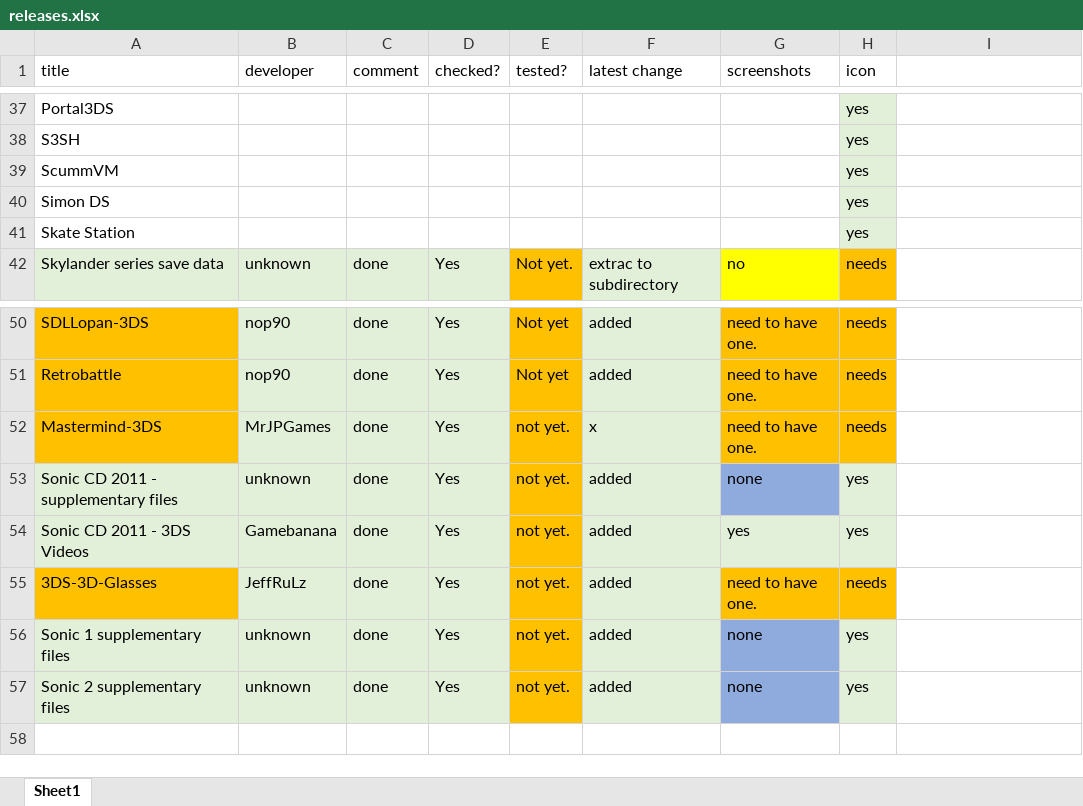
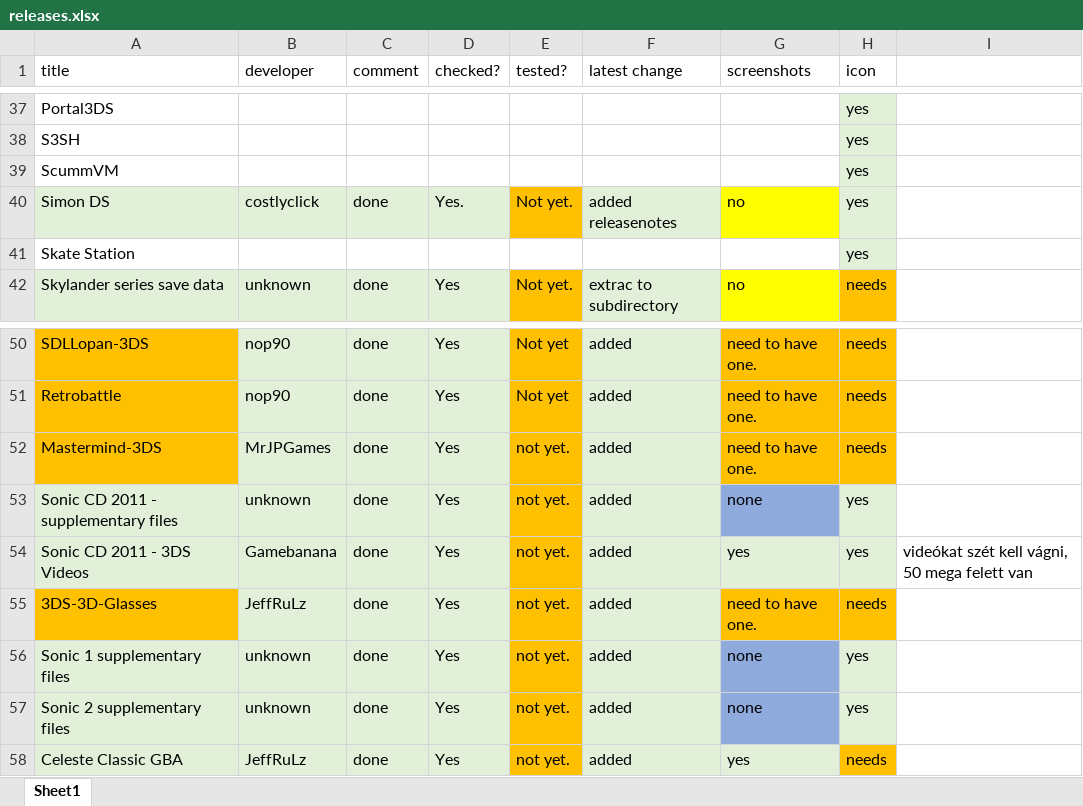
Before and after one commit to vargaviktor/3dsalt, an Excel workbook: releases.xlsx, sheet Sheet1, drawn as a sheet; only a part is shown, gaps mark what is left out; values as stored, in another font and other column widths than the file's, no borders; the diff names each change by its address in the sheet, - before the commit and + after, or states it on an @@ line.

```diff
--- a/releases.xlsx (sheet Sheet1)
+++ b/releases.xlsx (sheet Sheet1)
-A40:D40 fill: none
+A40:D40 fill: #E2F0D9
-B40 (developer): (empty)
+B40 (developer): costlyclick
-C40 (comment): (empty)
+C40 (comment): done
-D40 (checked?): (empty)
+D40 (checked?): Yes.
-E40 (tested?): (empty)
+E40 (tested?): Not yet.
-E40 fill: none
+E40 fill: #FFC000
-F40 (latest change): (empty)
+F40 (latest change): added releasenotes
-F40 fill: none
+F40 fill: #E2F0D9
-G40 (screenshots): (empty)
+G40 (screenshots): no
-G40 fill: none
+G40 fill: #FFFF00
-F52 (latest change): x
+F52 (latest change): added
-I54: (empty)
+I54: videókat szét kell vágni, 50 mega felett van
+row 58: Celeste Classic GBA | JeffRuLz | done | Yes | not yet. | added | yes | needs
```
Also changed, not shown: 5 other files.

++++++++++

Task to complete
Your answer is an exact copy of the records above, stripped of pictures.

Final answer
Before and after one commit to vargaviktor/3dsalt, an Excel workbook: releases.xlsx, sheet Sheet1, drawn as a sheet; only a part is shown, gaps mark what is left out; values as stored, in another font and other column widths than the file's, no borders; the diff names each change by its address in the sheet, - before the commit and + after, or states it on an @@ line.

```diff
--- a/releases.xlsx (sheet Sheet1)
+++ b/releases.xlsx (sheet Sheet1)
-A40:D40 fill: none
+A40:D40 fill: #E2F0D9
-B40 (developer): (empty)
+B40 (developer): costlyclick
-C40 (comment): (empty)
+C40 (comment): done
-D40 (checked?): (empty)
+D40 (checked?): Yes.
-E40 (tested?): (empty)
+E40 (tested?): Not yet.
-E40 fill: none
+E40 fill: #FFC000
-F40 (latest change): (empty)
+F40 (latest change): added releasenotes
-F40 fill: none
+F40 fill: #E2F0D9
-G40 (screenshots): (empty)
+G40 (screenshots): no
-G40 fill: none
+G40 fill: #FFFF00
-F52 (latest change): x
+F52 (latest change): added
-I54: (empty)
+I54: videókat szét kell vágni, 50 mega felett van
+row 58: Celeste Classic GBA | JeffRuLz | done | Yes | not yet. | added | yes | needs
```
Also changed, not shown: 5 other files.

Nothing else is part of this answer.